There's a reason why kids under the age of 18 aren't allowed to vote; They're not yet capable of making rational decisions, and allowing kids who are that young to make such important decisions could backfire, in a rather bad way. A girl I went to school with cost a bus driver her job by writing a letter to the bus company to complain about his driving too fast.
I am a student and I have some teachers here who do a really good job teaching. The problem is that some of the students hate that teacher. It wouldn't be because that teacher did a horrible job or that the teacher specifically targets them. It is because they don't want to work hard. They also talk about things that don't relate to the topic, the teacher says no talking, and the students get mad.
Increasing the amount pressure on the teachers by requiring them to perform to the students expectations as well as the administrations can only boost the quality of the classroom by forming a more direct link between teachers and their students achievement and well being at school.
While I acknowledge that this system could be abused, weighing up both the positives and the negatives we can assume that weeding out certain unsatisfactory teachers quickly rather than waiting for the system to show their students failing is a necessity, in comparison to the fear of a student kicking out a satisfactory teacher, the chance of which in any case is small.
The entirety of the argument for the implementation of such a policy implies that teachers are currently somehow under not enough pressure to act to the best of their ability, and that somehow, the addition of a redundant and quite frankly idiotic policy would somehow 'force' the teachers to act in a better manner.
Quite frankly, this idea is a fallacy. This idea, like performance-based pay for teachers, has no grounding in reality; indeed, a study by the OECD shows no link between performance based pay, a similar 'additional pressure' method, and improvement in teaching quality. Instead, such a measure will simply narrow teaching into a method of preparing students for examinations, and not actually teaching.
Furthermore, this system has one, fundamental flaw : it is open to abuse. You and your friends just don't like a teacher? Fired. It is as simple as the age-old practice of not mixing politics with education : it simply will not work.
While the other side will portray this measure as a simple way to improve student-teacher relations, the facts are simple; this is a destructive policy with very real, massive impacts on teachers and students alike.
This is very ridiculous. A teacher could be very good and talented but a couple of shyster students could just kick he/she out? There is a huge possibility that students would just vote for he/she to gt fired if they don't like the teacher. Kids are required to go to school, its not their decision.

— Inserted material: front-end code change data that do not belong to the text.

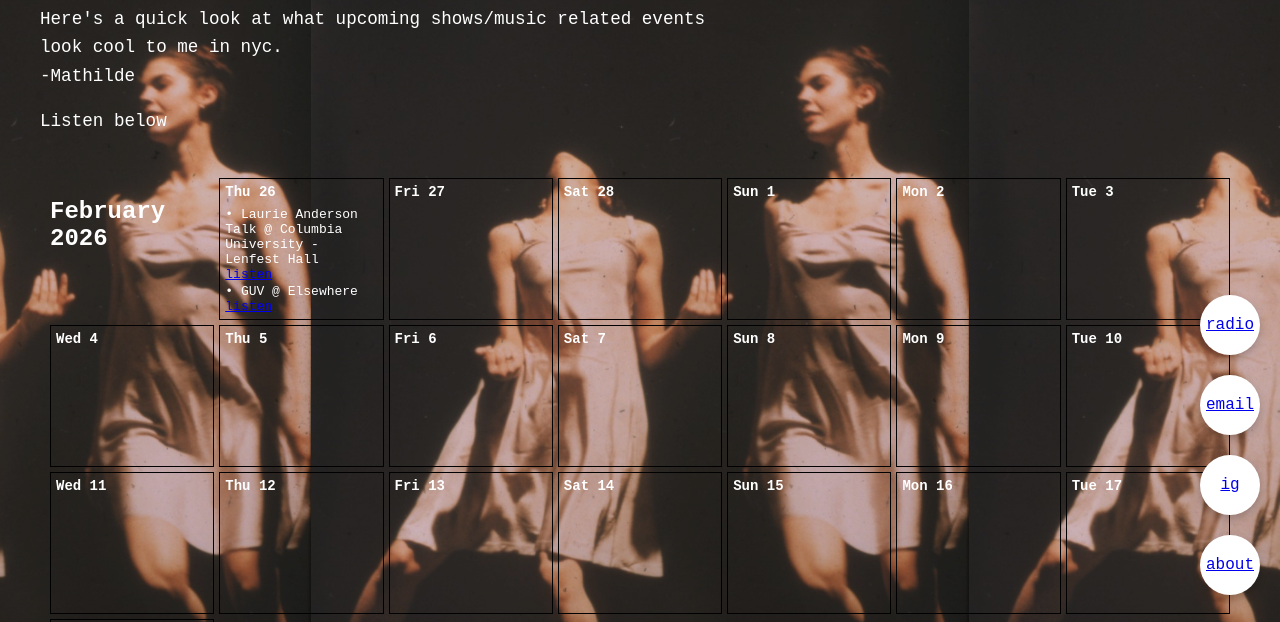
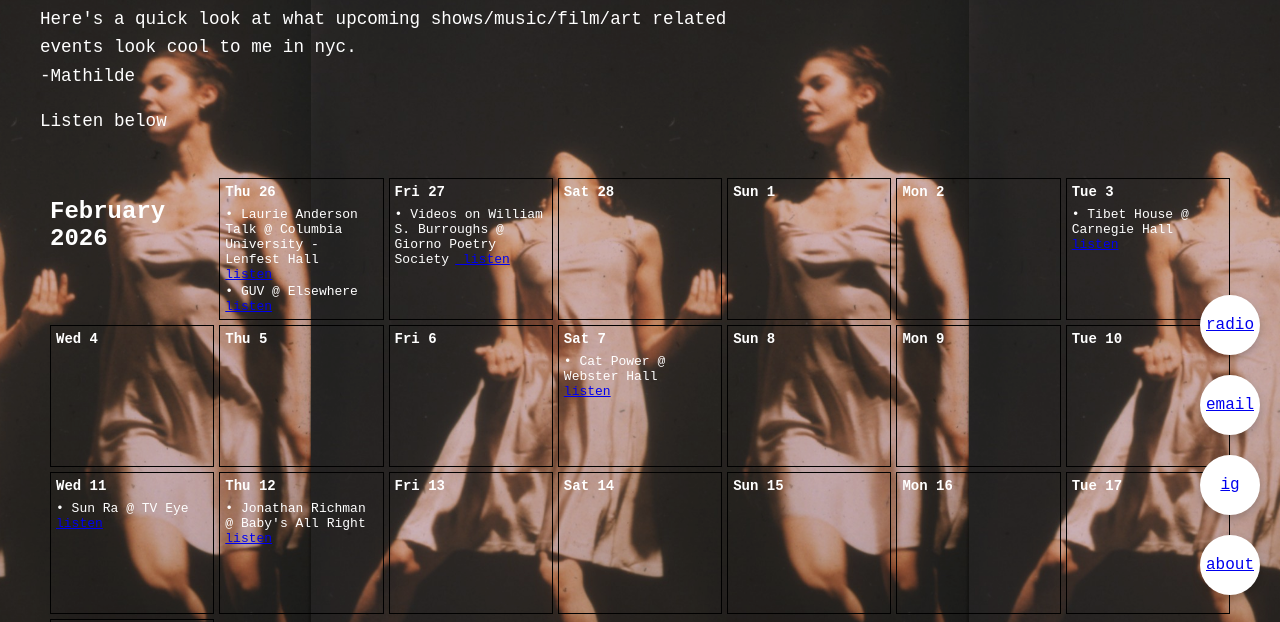
Before and after one commit to mvlief/radiosimple, a plain HTML site: page nycnow.html in a window 1280 px wide. Shown: the part 169-791 px from the top of the page. Drawn offline with Linux system fonts and the light colour scheme.

Commit message:
Add files via upload

```diff
--- a/nycnow.html
+++ b/nycnow.html
@@ -231,7 +231,7 @@
         <h1>What's coming up in New York</h1>
 
         <p>
-            There's always so much going on here. <br>Here's a quick look at what upcoming shows/music related events
+            There's always so much going on here. <br>Here's a quick look at what upcoming shows/music/film/art related events
             look cool to me in nyc.<br>
 
 
@@ -276,7 +276,7 @@
 
             //"2026-02-20": ["Drink The Sea (Duke Garwood & members of R.E.M) @ LPR"],
             //"2026-02-20": ["Drink The Sea (Duke Garwood & members of R.E.M) @ LPR"],
-            "2026-02-21":
+            /*"2026-02-21":
                 [
                     { title: "Naima Bock", links: [{ text: "listen", url: "https://youtu.be/CaaqXRTEZGk" }] },
                 { title: "Record Fair @ NYPLA Lincoln Center - includes talk about Lou Reed", links: [{ text: "listen", url: "https://youtu.be/1SHCsgqZvQM" }] }
@@ -285,11 +285,36 @@
                 [
                     { title: "Catcher @ Nightclub 101", links: [{ text: "listen", url: "google.com" }] },
                 { title: "Asher White @ Stone Circle Theatre", links: [{ text: "listen", url: "https://youtu.be/qJsd2ZtmAMQ" }] }
-            ],
+            ],*/
             "2026-02-26":
                 [
                     { title: "Laurie Anderson Talk @ Columbia University - Lenfest Hall", links: [{ text: "listen", url: "https://youtu.be/RGL2Ne0V9mI" }] },
                 { title: "GUV @ Elsewhere", links: [{ text: "listen", url: "google.com" }] }
+            ],
+            "2026-02-27":
+                [
+                    { title: "Videos on William S. Burroughs @ Giorno Poetry Society", links: [{ text: "listen", url: "https://youtu.be/jPh0CtXOwaA" }] }
+            ],
+
+            "2026-03-03":
+                [
+                    { title: "Tibet House @ Carnegie Hall", links: [{ text: "listen", url: "https://youtu.be/ydD4kGK2ccU" }] }
+            ],
+            "2026-03-07":
+                [
+                    { title: "Cat Power @ Webster Hall", links: [{ text: "listen", url: "https://youtu.be/IXyAdJI2uu0" }] }
+            ],
+            "2026-03-11":
+                [
+                    { title: "Sun Ra @ TV Eye", links: [{ text: "listen", url: "https://youtu.be/xGWgMG7UHSc" }] }
+            ],
+            "2026-03-12":
+                [
+                    { title: "Jonathan Richman @ Baby's All Right", links: [{ text: "listen", url: "https://youtu.be/e2UJIC_8ZJw" }] }
+            ],
+            "2026-03-19":
+                [
+                    { title: "Cass McCombs & Chris Cohen @ LPR", links: [{ text: "listen", url: "https://youtu.be/10-sWScbmbg" }] }
             ],
 
 
```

Its the schools.
No no no no no no no no no no no no no no no no no no no no no no no no no noo no no non no no no no no no no no no no no no no no no no no n no no no
If students should have a say in who teaches them, a rather decent idea, in my opinion, it should only make sense that the opposite is also true; teachers vote on which students may participate in their class.
Those believing that teachers are the sole disposition, resulting in poor retention of material among students or a disengaged class, for example, are falsely guided by slanted opinions.
Justice must be enabled on both ends of the teaching environment, as the teaching process is a function of student-teacher and teacher-student relationship.
Students can, and empirically have shown to be, a primary reason in why some teachers have been unable to perform optimally.
With that being said, unless teachers have the same democratic liberties as students, students should not be able to fire teachers.
Student at University of Southern California, Class of 2019